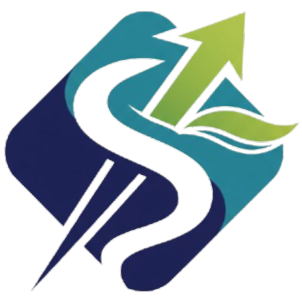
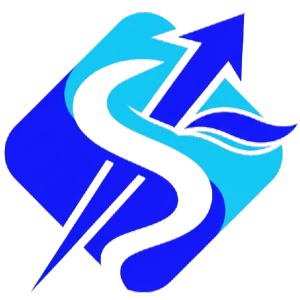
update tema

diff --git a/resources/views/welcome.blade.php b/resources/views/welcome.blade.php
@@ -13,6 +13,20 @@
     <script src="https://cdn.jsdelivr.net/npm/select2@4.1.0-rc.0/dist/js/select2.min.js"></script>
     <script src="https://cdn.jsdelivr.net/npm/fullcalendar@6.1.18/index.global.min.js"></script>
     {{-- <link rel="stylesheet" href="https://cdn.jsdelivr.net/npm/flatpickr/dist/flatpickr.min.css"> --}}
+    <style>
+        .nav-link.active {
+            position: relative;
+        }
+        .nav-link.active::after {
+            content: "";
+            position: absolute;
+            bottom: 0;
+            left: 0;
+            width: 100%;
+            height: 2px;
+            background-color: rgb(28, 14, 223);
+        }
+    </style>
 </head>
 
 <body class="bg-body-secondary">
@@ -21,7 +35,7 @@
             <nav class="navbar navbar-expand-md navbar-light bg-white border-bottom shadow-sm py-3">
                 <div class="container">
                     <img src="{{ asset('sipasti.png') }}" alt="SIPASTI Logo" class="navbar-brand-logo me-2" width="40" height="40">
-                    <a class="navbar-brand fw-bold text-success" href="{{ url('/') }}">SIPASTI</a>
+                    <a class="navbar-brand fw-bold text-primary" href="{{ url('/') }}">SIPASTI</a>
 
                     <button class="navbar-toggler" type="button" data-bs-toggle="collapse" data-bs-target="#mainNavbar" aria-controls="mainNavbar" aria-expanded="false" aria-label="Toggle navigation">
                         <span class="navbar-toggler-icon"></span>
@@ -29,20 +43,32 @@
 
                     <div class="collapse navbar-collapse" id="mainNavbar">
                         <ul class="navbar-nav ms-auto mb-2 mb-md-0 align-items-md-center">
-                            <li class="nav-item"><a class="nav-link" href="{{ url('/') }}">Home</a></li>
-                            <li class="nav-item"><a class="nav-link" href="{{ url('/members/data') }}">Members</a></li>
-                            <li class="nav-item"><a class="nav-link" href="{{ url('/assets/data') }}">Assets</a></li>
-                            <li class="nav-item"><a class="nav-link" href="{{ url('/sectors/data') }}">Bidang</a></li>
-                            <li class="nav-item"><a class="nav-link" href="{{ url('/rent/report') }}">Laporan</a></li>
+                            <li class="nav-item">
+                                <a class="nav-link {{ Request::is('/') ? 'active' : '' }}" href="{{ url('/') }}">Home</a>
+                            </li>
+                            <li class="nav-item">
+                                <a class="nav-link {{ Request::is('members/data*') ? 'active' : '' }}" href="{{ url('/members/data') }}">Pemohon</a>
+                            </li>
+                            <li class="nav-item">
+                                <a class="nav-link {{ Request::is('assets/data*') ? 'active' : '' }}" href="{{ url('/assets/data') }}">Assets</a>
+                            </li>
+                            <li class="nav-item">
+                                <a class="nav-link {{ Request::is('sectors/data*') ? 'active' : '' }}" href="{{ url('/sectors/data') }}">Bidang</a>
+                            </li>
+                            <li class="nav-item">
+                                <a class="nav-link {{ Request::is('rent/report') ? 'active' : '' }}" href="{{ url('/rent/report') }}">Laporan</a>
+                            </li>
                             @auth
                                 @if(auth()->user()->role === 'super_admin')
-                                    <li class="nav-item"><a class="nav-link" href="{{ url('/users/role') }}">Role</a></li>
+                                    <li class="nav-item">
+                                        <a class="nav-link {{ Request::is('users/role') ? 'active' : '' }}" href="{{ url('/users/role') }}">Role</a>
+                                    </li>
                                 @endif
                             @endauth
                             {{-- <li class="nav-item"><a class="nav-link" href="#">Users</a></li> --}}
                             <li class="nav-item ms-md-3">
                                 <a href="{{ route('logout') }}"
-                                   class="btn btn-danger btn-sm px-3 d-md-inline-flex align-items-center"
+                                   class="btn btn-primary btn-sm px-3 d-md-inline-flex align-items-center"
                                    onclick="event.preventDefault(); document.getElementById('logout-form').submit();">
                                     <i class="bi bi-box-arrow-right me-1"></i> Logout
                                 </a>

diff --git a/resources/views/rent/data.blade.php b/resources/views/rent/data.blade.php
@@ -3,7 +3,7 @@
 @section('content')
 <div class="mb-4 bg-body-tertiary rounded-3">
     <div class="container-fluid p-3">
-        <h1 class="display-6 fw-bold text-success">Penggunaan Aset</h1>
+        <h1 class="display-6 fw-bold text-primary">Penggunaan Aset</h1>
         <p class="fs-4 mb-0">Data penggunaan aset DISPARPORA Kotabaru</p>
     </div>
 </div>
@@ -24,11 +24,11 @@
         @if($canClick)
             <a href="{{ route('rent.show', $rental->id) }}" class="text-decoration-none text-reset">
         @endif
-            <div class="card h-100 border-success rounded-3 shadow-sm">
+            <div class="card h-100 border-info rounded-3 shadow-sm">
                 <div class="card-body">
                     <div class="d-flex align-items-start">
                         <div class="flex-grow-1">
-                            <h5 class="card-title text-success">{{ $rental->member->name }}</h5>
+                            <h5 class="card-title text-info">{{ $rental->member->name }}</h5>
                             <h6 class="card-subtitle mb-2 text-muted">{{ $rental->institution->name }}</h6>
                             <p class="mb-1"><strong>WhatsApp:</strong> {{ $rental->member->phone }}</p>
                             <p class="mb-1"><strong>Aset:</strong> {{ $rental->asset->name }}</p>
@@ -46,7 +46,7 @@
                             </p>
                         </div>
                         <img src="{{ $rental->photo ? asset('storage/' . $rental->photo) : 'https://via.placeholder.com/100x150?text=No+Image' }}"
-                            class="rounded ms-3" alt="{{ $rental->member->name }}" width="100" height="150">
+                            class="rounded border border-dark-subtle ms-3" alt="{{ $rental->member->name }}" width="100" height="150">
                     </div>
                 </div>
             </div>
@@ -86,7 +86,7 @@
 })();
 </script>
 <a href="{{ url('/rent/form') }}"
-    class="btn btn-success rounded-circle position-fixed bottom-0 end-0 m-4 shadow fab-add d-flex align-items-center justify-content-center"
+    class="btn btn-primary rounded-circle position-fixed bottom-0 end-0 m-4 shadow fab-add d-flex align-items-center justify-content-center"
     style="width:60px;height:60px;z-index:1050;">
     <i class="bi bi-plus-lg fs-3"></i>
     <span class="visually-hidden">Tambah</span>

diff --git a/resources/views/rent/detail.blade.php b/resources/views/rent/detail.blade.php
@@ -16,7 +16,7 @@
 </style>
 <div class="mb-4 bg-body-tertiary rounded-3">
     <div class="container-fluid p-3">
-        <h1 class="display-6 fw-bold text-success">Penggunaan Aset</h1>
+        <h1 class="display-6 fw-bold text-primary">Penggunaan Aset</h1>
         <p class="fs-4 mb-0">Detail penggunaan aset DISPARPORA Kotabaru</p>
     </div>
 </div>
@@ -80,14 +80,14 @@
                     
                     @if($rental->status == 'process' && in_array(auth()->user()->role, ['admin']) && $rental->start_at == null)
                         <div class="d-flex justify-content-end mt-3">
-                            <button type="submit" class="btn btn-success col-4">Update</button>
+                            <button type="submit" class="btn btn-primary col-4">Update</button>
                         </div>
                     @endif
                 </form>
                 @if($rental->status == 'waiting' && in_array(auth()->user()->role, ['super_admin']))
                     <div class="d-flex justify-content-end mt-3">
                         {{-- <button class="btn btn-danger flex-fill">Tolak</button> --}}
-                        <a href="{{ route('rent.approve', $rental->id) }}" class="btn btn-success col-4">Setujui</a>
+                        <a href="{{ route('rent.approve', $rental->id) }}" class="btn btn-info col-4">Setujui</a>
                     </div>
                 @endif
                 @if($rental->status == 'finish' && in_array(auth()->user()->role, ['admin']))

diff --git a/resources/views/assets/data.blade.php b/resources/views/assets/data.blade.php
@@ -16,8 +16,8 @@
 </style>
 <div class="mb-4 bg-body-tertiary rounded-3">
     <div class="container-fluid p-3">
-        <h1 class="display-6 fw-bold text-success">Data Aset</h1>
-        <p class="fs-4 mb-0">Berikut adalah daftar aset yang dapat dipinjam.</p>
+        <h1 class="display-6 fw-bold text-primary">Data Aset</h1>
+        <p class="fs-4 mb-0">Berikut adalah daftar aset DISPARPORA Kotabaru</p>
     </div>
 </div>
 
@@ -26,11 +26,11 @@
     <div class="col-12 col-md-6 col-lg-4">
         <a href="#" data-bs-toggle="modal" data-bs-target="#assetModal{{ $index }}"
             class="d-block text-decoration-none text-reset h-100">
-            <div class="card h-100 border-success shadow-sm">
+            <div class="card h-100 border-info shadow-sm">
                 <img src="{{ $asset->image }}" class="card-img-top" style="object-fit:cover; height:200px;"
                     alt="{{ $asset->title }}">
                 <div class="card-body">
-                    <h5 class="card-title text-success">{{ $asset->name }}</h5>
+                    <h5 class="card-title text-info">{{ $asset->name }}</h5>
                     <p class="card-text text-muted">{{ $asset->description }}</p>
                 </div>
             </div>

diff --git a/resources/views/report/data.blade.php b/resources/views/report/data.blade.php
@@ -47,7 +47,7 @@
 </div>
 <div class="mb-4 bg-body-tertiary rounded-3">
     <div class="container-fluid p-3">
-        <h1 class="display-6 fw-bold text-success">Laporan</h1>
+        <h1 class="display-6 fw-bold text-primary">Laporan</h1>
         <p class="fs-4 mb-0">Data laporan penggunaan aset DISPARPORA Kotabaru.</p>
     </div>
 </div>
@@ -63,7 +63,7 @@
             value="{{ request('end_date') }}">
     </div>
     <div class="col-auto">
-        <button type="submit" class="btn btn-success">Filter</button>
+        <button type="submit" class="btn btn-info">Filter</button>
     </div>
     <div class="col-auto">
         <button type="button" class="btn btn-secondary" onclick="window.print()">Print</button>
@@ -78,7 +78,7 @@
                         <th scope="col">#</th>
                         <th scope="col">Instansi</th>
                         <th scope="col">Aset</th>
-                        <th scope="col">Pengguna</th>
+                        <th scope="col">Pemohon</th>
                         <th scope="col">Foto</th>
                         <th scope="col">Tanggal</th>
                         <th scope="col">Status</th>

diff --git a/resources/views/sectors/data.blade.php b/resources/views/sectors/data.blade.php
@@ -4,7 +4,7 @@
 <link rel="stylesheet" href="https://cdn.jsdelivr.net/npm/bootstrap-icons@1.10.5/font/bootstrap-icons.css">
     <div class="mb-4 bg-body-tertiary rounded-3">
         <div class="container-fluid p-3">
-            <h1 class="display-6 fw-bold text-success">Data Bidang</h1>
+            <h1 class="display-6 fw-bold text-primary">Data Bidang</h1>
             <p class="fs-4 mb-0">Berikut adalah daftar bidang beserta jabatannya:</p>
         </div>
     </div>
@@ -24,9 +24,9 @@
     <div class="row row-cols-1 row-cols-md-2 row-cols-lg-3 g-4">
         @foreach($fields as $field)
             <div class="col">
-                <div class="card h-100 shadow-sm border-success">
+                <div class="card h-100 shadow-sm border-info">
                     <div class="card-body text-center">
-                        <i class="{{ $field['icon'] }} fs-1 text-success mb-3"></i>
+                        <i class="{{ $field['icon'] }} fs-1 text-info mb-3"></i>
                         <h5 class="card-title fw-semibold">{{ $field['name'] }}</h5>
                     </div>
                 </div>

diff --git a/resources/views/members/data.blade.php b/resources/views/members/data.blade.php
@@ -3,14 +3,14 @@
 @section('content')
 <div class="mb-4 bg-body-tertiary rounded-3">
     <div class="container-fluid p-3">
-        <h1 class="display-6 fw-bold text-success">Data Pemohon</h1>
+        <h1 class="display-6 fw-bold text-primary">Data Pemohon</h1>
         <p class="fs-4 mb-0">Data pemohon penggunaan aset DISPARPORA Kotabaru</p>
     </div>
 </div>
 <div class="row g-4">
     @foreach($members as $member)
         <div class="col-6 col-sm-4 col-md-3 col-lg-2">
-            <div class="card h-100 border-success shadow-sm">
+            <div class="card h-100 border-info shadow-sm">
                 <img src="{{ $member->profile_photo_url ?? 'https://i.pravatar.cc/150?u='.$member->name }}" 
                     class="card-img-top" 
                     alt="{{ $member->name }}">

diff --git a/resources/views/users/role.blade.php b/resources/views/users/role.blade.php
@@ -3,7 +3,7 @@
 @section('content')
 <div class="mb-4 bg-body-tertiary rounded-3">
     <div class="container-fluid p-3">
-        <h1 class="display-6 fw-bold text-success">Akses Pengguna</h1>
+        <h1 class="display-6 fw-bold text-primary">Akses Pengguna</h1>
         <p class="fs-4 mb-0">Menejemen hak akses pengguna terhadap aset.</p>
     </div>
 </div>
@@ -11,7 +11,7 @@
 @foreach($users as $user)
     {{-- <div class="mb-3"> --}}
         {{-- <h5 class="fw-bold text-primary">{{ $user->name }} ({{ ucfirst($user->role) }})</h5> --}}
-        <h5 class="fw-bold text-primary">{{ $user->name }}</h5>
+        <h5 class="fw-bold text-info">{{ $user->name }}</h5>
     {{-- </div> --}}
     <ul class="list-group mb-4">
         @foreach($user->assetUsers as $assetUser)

┄┄┄┄┄┄┄┄┄┄┄┄┄┄┄┄┄┄┄┄

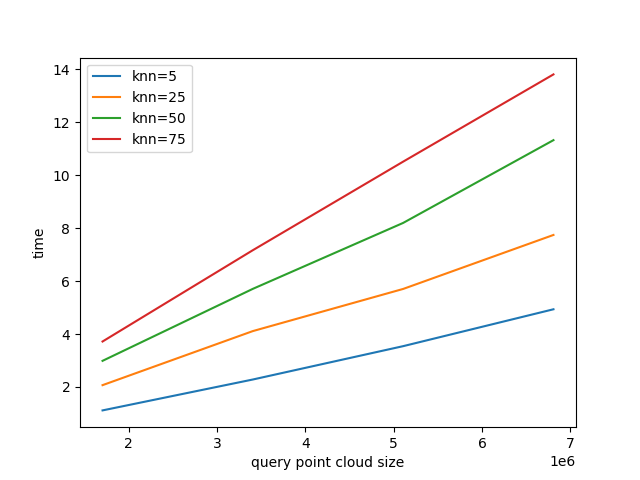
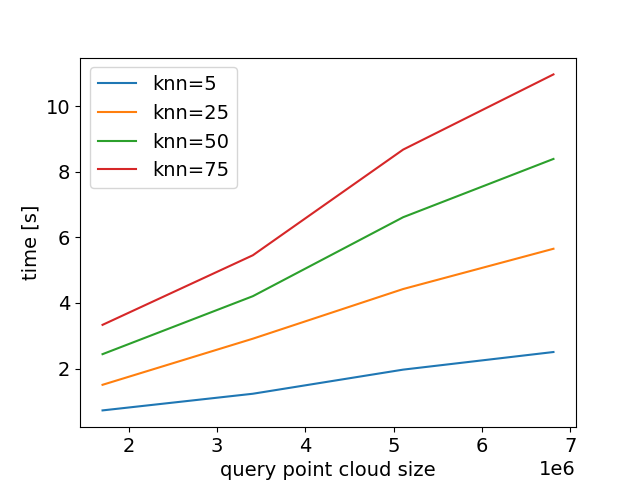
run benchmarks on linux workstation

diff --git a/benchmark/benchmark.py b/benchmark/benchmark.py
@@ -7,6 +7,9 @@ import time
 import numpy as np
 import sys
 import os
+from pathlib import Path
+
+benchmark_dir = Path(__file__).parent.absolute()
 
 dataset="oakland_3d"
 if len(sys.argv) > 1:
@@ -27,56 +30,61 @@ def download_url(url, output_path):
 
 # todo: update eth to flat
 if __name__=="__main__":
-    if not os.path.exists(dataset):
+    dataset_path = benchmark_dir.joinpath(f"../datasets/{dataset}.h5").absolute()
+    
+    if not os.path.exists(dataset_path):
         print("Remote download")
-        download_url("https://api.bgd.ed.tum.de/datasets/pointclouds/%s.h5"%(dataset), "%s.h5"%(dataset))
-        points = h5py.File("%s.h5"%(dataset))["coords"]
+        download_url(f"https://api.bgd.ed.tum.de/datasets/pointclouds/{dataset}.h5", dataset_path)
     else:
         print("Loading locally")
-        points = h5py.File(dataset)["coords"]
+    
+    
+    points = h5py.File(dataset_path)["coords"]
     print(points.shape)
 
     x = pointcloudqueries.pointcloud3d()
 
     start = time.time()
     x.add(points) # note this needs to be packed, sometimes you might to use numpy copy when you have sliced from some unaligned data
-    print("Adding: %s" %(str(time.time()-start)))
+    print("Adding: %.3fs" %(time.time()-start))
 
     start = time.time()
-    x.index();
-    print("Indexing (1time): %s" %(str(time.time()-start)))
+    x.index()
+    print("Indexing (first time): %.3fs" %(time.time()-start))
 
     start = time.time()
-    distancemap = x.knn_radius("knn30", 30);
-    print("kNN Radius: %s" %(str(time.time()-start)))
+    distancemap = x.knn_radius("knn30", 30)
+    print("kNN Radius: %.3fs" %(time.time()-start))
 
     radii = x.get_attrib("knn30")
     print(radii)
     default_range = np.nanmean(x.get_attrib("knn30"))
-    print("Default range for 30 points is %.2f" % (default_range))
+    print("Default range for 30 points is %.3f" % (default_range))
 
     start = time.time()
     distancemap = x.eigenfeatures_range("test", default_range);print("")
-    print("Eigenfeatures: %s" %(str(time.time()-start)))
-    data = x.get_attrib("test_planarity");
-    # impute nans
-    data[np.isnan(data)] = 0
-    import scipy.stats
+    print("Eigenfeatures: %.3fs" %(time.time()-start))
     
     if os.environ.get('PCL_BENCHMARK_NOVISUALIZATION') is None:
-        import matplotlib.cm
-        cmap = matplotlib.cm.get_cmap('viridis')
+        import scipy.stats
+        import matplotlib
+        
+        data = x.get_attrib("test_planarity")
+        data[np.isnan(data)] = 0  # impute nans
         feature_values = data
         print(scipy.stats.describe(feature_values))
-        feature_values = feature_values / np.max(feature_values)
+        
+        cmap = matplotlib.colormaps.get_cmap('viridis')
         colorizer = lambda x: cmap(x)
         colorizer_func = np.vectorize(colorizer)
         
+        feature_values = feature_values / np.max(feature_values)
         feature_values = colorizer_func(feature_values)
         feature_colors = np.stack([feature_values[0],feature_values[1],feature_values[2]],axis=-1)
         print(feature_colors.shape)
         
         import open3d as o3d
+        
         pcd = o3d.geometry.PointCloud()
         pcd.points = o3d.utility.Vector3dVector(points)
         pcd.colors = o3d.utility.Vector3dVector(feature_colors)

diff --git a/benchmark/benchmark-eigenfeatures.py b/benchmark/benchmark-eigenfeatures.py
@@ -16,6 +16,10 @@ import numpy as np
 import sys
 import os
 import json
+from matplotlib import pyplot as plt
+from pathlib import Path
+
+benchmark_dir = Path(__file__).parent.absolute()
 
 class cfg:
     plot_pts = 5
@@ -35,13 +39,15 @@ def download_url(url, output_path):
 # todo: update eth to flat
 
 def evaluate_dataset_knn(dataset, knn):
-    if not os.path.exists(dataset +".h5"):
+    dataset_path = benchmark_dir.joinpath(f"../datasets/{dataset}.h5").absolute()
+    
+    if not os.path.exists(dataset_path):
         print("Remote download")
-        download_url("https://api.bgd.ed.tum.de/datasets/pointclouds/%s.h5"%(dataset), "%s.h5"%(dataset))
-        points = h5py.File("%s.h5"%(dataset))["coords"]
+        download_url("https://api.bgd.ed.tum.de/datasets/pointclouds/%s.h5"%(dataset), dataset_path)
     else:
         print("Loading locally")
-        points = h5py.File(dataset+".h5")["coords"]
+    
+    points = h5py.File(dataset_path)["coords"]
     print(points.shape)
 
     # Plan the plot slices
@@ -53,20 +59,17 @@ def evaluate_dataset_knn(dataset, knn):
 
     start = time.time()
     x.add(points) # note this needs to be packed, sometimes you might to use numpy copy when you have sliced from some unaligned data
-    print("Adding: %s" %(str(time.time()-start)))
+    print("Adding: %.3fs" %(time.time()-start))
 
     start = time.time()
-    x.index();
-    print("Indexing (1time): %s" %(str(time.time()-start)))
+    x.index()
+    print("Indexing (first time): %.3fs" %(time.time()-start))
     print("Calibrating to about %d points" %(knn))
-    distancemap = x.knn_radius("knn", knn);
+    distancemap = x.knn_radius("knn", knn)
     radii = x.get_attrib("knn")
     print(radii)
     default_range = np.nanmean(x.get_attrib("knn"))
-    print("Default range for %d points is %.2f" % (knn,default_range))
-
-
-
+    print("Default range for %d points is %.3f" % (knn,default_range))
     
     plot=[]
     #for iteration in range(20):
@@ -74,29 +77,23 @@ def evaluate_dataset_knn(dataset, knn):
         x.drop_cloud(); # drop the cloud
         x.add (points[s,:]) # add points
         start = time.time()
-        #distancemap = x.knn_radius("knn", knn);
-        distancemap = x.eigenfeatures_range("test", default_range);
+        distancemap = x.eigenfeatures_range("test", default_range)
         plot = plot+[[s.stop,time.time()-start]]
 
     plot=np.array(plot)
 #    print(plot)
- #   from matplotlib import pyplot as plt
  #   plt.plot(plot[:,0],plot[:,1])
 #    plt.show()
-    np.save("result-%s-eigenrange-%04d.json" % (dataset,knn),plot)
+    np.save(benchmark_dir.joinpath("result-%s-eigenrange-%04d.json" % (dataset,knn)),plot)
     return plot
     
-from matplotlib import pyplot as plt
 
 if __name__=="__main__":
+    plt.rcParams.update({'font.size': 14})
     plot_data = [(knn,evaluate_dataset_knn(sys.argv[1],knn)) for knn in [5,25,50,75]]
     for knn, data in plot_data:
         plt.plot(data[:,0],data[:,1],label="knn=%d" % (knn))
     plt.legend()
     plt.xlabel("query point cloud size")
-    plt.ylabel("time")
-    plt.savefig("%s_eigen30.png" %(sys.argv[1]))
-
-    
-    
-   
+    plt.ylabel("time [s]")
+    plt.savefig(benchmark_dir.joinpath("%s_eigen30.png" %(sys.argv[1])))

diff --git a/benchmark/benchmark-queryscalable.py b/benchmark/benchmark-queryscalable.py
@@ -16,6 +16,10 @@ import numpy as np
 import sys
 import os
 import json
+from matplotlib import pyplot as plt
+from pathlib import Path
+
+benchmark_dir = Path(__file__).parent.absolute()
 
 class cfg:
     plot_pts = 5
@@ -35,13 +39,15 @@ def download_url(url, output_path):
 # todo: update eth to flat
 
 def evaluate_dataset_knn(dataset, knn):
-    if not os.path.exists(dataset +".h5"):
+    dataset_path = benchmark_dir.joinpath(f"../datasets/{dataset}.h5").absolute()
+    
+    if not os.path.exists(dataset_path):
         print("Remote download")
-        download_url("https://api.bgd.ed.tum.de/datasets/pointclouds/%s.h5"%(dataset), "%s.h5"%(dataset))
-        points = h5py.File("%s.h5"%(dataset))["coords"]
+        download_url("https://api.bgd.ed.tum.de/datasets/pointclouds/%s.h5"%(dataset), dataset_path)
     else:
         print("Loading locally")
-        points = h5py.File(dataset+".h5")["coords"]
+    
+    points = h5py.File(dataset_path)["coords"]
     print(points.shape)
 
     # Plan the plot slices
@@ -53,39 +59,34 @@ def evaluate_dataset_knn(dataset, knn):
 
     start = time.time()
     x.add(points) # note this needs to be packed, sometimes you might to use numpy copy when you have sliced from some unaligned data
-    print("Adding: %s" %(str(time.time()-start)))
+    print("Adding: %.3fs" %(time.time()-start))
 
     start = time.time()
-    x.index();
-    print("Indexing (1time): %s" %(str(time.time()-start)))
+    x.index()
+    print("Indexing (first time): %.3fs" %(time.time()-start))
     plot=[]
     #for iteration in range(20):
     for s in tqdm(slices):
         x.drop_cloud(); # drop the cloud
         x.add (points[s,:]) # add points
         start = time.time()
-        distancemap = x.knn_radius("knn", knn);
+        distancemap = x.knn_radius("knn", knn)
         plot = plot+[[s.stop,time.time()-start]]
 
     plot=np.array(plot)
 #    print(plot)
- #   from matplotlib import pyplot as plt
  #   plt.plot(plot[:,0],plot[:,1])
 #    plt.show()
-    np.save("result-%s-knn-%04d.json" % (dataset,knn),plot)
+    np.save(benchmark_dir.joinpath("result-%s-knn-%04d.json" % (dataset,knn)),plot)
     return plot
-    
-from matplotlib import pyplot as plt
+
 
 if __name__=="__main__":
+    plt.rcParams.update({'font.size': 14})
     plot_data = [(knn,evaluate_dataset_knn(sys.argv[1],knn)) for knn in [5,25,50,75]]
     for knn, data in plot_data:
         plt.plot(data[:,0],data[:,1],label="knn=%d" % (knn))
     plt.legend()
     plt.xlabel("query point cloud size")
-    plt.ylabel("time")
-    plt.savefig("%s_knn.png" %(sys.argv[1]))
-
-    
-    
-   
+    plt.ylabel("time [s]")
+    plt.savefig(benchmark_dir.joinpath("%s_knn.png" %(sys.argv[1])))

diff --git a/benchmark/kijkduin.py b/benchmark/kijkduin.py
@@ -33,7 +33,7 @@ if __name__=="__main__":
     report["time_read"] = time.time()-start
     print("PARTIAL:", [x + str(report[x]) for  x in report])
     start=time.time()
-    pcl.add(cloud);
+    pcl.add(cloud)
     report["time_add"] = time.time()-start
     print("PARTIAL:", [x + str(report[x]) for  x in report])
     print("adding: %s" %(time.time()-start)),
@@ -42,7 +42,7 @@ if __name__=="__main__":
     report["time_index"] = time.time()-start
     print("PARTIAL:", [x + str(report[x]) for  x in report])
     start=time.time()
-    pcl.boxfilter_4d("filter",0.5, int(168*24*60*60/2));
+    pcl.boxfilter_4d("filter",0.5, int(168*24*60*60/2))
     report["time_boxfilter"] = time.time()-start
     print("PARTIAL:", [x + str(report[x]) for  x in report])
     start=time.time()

┄┄┄┄┄┄┄┄┄┄┄┄┄┄┄┄┄┄┄┄

Return every line from the entries above that includes the word "mainNavbar".

                     <button class="navbar-toggler" type="button" data-bs-toggle="collapse" data-bs-target="#mainNavbar" aria-controls="mainNavbar" aria-expanded="false" aria-label="Toggle navigation">
                     <div class="collapse navbar-collapse" id="mainNavbar">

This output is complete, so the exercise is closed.